* Activity *
From the entries, copy every line that carries the string "Diagrammi".

* Data excerpts *
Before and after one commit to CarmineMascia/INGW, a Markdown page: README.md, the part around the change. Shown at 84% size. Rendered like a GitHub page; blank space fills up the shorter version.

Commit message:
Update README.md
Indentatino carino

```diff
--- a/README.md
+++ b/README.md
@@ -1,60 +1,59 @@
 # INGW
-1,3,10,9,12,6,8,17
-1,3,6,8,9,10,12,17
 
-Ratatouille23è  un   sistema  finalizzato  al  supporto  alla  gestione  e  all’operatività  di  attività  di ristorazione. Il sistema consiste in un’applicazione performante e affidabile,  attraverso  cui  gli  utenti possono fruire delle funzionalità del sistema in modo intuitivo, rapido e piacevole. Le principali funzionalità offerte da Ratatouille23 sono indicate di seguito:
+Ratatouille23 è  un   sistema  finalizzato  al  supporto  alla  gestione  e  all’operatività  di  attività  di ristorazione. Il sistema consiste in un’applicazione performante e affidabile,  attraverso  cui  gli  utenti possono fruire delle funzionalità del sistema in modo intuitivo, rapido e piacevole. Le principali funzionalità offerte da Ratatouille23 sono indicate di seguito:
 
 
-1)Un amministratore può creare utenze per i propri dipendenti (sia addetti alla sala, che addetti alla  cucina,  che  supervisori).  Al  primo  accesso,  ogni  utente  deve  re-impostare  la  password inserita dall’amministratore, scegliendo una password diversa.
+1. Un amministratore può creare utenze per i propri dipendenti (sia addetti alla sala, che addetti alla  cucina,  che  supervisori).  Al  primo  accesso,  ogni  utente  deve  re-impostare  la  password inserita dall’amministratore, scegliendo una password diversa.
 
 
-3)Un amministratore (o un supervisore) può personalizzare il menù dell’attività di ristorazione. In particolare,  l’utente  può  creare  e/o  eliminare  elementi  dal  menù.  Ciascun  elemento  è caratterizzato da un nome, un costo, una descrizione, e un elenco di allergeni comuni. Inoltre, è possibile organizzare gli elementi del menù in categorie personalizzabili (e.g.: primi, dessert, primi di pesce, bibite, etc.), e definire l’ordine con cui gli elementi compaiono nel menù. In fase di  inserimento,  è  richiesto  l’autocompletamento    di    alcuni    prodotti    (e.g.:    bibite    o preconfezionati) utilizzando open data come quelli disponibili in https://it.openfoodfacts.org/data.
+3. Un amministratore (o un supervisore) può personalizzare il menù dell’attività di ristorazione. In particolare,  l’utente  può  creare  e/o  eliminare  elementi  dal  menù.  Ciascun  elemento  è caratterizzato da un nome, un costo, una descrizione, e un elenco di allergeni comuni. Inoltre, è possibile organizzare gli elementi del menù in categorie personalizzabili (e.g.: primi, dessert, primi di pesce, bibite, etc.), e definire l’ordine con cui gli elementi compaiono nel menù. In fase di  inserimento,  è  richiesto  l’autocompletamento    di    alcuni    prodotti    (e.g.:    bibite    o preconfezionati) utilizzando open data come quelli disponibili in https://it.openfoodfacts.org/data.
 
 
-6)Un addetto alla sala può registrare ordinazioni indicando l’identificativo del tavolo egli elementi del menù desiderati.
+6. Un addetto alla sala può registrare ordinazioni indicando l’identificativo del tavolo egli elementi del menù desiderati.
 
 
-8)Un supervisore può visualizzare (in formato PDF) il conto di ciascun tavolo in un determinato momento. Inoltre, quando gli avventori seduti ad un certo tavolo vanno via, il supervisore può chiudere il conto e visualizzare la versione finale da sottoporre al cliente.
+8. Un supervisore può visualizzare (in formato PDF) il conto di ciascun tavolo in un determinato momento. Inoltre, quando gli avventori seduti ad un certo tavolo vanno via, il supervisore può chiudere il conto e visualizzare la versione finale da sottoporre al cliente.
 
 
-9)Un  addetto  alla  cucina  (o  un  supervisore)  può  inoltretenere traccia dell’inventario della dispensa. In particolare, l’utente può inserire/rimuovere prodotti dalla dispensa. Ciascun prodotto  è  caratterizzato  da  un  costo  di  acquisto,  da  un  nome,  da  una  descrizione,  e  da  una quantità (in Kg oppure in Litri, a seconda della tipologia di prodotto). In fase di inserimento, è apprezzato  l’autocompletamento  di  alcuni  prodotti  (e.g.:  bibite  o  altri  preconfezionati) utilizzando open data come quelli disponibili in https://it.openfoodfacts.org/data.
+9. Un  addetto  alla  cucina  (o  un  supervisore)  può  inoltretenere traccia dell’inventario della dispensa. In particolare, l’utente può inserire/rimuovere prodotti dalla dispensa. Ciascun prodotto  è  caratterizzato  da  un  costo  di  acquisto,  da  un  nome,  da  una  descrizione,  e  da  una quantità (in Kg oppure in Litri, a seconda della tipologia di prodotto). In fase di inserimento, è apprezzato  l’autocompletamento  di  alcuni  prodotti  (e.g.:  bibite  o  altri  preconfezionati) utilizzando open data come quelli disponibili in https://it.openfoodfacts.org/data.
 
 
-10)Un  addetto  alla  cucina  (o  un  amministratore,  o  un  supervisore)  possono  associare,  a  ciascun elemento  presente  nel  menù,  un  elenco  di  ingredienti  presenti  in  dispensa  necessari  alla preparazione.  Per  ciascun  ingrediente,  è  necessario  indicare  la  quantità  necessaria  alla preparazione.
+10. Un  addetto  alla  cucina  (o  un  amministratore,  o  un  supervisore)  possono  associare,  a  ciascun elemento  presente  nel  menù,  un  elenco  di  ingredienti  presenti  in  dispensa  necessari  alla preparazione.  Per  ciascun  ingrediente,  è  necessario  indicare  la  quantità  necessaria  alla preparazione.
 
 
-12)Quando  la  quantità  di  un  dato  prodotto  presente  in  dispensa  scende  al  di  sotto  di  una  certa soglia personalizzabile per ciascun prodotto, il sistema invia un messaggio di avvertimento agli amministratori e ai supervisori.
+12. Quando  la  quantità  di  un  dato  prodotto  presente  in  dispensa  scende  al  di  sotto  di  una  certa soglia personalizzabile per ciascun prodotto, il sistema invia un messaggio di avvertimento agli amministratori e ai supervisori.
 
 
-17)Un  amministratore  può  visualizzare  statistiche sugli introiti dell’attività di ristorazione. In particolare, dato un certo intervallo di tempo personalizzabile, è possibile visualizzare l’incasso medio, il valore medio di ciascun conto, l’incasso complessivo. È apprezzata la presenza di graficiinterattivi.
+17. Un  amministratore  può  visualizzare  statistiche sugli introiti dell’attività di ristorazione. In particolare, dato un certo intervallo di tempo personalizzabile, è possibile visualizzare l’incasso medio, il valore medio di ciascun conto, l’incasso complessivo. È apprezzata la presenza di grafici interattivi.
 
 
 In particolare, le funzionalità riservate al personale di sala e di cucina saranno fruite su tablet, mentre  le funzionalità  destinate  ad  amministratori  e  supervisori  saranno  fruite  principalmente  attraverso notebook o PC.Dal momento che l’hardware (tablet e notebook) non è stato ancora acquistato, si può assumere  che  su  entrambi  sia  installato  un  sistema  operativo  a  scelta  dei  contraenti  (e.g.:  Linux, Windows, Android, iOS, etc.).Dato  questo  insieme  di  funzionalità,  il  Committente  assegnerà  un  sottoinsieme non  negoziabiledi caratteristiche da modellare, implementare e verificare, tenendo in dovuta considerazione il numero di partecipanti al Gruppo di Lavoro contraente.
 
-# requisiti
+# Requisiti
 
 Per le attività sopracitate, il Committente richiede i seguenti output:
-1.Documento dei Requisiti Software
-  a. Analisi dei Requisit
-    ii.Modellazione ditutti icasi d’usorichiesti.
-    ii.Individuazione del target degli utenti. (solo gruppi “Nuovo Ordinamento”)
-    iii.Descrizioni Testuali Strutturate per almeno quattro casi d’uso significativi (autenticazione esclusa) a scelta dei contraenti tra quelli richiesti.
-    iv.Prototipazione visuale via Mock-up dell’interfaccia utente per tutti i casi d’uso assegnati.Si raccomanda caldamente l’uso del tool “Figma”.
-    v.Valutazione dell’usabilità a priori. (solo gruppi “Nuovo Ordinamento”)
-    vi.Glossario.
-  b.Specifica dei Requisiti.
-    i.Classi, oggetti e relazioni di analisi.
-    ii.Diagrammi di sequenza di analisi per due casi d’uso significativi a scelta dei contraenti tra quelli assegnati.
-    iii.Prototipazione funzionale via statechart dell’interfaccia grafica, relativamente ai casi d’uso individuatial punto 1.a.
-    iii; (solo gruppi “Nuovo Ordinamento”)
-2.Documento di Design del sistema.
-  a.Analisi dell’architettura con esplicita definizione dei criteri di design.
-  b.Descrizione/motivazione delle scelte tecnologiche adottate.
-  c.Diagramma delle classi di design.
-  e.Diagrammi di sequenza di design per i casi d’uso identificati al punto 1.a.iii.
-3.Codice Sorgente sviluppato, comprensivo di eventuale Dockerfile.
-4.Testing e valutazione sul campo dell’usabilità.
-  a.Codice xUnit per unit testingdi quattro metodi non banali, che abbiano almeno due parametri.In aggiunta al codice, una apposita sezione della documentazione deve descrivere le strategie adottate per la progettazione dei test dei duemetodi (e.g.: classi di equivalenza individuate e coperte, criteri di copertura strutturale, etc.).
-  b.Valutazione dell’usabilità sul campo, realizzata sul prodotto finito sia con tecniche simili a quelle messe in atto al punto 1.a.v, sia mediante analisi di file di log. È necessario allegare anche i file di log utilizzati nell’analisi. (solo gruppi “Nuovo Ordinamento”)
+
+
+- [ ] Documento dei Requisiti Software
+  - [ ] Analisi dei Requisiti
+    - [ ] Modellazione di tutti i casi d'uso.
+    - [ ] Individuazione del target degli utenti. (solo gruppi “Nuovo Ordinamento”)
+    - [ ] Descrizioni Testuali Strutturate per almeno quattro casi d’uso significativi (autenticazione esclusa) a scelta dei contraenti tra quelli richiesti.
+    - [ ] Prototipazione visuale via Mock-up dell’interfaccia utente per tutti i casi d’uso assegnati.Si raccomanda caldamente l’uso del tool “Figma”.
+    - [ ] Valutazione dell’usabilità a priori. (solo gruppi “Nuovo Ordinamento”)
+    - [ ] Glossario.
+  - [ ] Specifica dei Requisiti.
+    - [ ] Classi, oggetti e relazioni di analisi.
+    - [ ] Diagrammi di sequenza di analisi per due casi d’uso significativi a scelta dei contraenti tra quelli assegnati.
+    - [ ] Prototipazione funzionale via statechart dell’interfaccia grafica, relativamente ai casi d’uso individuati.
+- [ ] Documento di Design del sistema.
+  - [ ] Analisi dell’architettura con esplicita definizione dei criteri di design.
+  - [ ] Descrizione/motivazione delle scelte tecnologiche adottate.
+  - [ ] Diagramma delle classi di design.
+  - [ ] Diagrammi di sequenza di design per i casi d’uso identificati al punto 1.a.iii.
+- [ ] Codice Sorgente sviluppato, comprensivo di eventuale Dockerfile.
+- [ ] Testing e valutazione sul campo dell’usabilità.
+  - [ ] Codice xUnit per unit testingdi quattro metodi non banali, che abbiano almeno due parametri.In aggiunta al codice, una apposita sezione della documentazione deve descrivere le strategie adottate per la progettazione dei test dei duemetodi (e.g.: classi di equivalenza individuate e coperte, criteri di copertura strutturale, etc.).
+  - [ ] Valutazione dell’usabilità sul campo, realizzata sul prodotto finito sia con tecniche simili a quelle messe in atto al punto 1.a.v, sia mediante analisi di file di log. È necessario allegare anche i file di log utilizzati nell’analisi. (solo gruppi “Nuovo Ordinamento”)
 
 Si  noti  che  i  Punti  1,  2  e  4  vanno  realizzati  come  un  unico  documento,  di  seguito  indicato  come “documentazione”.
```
--
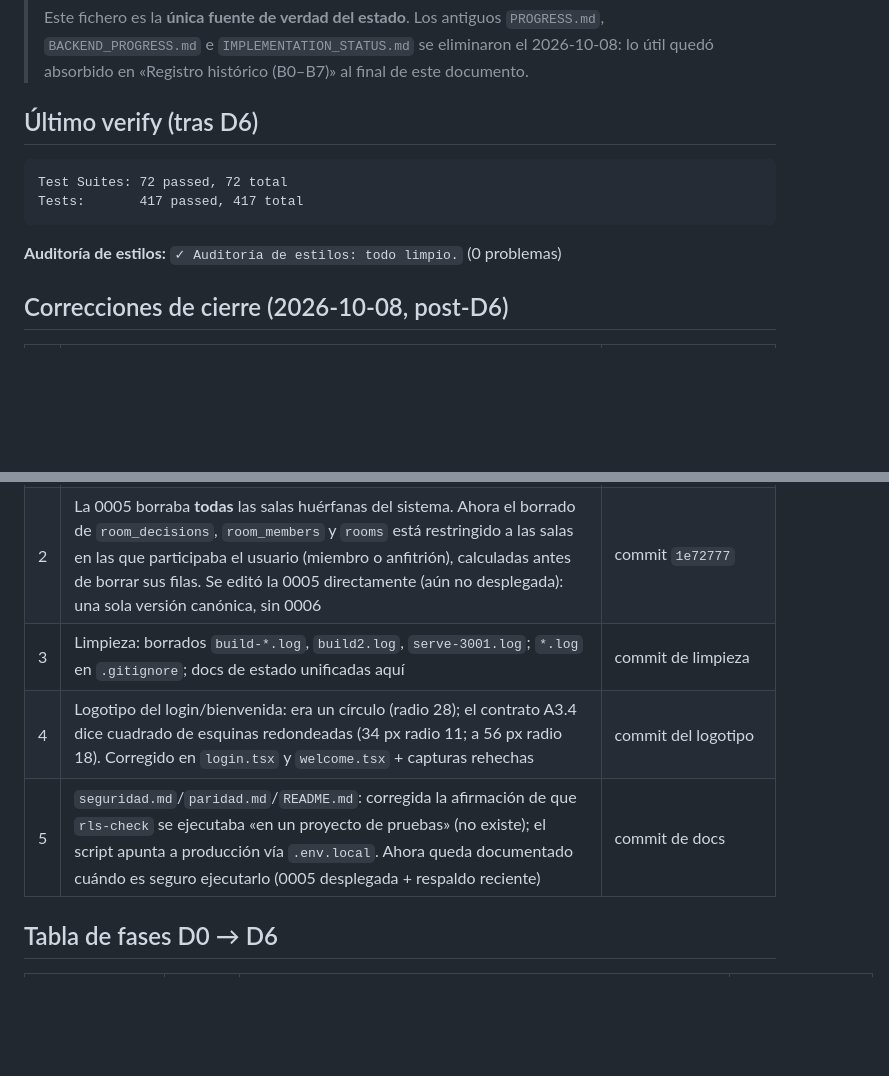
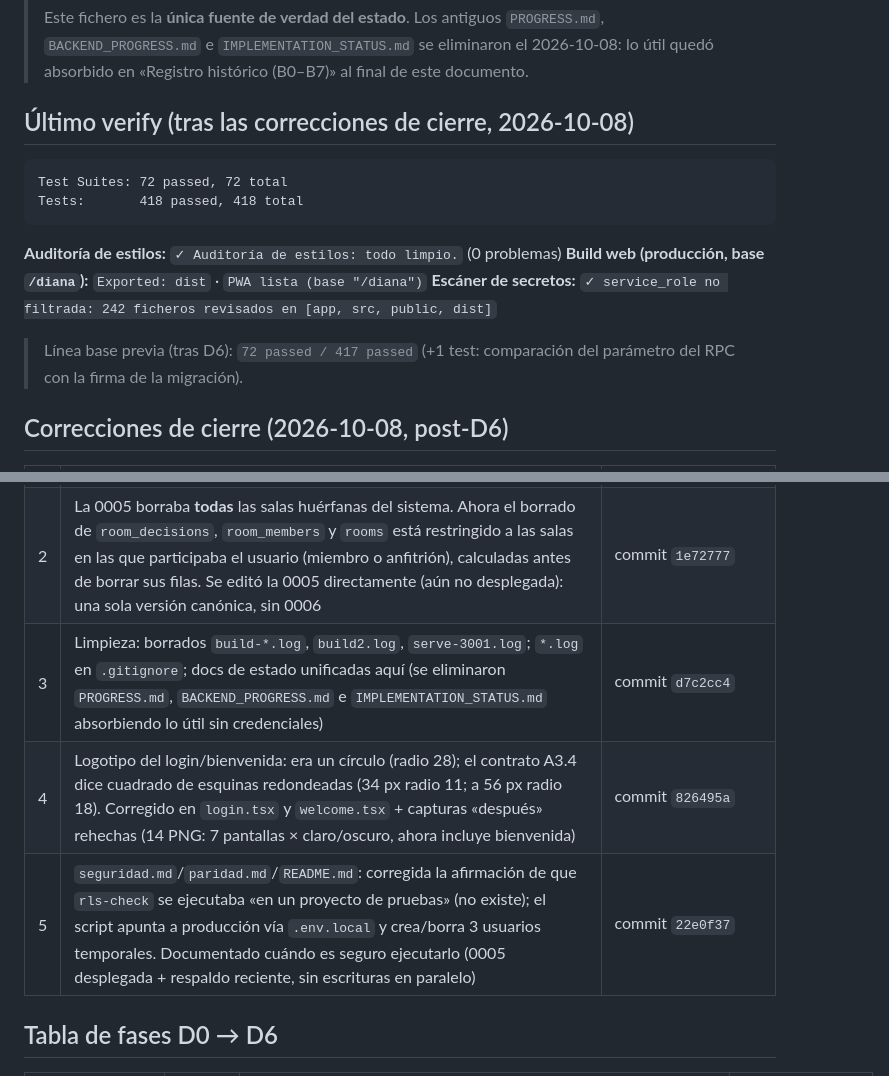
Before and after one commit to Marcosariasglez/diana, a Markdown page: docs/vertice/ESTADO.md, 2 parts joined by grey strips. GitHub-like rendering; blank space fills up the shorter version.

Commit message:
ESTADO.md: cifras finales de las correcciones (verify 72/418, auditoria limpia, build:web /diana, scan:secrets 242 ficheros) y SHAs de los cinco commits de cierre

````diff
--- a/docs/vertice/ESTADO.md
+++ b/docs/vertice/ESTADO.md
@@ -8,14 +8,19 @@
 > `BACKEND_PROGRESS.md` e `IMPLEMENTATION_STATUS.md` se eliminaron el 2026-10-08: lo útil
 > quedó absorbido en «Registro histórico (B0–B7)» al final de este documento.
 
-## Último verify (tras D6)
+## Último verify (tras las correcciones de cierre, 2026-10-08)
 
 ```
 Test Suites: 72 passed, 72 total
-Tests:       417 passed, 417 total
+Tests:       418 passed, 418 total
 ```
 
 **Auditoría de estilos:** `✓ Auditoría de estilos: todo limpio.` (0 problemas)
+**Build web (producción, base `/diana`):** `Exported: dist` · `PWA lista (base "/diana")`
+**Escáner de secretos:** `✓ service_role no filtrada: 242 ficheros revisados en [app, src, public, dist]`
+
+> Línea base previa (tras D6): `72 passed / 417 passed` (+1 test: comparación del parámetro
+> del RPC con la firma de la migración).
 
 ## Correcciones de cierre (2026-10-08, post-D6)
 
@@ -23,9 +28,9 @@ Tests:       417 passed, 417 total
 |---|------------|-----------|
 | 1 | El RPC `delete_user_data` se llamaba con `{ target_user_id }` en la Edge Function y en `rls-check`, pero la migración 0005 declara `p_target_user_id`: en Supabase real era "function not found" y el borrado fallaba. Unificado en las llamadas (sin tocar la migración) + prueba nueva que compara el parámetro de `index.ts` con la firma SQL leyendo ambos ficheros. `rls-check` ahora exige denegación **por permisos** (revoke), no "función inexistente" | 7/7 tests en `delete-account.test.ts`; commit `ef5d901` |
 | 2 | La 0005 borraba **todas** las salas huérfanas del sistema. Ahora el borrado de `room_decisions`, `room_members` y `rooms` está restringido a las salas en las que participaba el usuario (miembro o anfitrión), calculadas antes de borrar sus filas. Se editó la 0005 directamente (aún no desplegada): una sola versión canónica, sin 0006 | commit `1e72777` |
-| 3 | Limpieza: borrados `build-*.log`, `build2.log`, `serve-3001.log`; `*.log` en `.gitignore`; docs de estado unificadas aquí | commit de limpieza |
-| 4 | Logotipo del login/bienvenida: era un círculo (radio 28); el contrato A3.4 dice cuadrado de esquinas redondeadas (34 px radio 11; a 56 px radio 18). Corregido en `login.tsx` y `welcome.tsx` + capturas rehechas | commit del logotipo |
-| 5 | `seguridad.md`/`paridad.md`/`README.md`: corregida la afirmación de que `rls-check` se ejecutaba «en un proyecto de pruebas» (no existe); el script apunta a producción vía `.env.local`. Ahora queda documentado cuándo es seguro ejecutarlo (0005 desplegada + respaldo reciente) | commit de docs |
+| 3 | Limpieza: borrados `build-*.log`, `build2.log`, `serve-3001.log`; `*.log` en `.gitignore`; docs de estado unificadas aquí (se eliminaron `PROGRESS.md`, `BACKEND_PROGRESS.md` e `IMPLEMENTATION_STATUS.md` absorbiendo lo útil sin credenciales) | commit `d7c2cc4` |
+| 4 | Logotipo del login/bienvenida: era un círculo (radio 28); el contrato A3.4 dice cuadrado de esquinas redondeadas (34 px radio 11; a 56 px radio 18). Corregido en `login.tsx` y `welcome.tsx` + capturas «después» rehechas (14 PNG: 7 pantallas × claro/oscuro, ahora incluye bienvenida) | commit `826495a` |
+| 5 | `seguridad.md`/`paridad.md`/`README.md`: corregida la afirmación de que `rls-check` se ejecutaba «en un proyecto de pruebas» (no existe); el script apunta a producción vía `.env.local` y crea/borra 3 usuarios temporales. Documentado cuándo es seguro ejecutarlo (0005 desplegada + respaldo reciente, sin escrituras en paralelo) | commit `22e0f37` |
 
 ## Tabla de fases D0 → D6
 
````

* Expected output *
-    ii.Diagrammi di sequenza di analisi per due casi d’uso significativi a scelta dei contraenti tra quelli assegnati.
-  e.Diagrammi di sequenza di design per i casi d’uso identificati al punto 1.a.iii.
+    - [ ] Diagrammi di sequenza di analisi per due casi d’uso significativi a scelta dei contraenti tra quelli assegnati.
+  - [ ] Diagrammi di sequenza di design per i casi d’uso identificati al punto 1.a.iii.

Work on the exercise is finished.